┌────────

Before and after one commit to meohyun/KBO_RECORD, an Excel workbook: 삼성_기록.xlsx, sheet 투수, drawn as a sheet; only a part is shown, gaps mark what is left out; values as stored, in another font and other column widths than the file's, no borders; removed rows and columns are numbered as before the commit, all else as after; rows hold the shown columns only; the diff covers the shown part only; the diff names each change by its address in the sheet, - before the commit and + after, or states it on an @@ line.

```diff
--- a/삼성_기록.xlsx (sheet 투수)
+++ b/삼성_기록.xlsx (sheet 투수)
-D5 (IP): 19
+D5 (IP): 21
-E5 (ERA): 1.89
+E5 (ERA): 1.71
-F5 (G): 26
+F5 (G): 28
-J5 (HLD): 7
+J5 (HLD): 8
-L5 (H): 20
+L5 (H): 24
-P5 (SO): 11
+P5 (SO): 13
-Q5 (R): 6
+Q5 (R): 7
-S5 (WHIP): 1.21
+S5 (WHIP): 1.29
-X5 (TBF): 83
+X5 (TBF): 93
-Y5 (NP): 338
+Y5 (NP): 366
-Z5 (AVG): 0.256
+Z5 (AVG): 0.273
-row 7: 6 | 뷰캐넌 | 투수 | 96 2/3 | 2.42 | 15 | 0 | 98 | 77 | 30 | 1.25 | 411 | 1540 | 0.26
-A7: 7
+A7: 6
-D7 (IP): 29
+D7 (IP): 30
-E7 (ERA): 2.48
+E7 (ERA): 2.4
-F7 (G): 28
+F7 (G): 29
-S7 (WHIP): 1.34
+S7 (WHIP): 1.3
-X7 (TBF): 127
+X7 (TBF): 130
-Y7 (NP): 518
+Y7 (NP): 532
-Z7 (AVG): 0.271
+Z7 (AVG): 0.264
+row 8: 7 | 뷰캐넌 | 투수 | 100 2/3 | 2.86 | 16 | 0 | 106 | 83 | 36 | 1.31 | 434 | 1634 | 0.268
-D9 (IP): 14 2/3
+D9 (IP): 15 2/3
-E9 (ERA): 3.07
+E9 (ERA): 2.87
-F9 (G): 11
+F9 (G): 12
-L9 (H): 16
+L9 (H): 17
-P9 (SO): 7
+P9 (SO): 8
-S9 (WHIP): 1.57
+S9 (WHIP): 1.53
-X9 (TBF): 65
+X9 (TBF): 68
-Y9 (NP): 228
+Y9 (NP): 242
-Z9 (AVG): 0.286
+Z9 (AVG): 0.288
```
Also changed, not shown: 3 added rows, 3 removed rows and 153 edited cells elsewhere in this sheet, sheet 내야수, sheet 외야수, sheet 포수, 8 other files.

└────────

→ **Work instruction**: Examine each line of the listing for the word "other" and state only how many lines contain it.

→ **Reply**: 2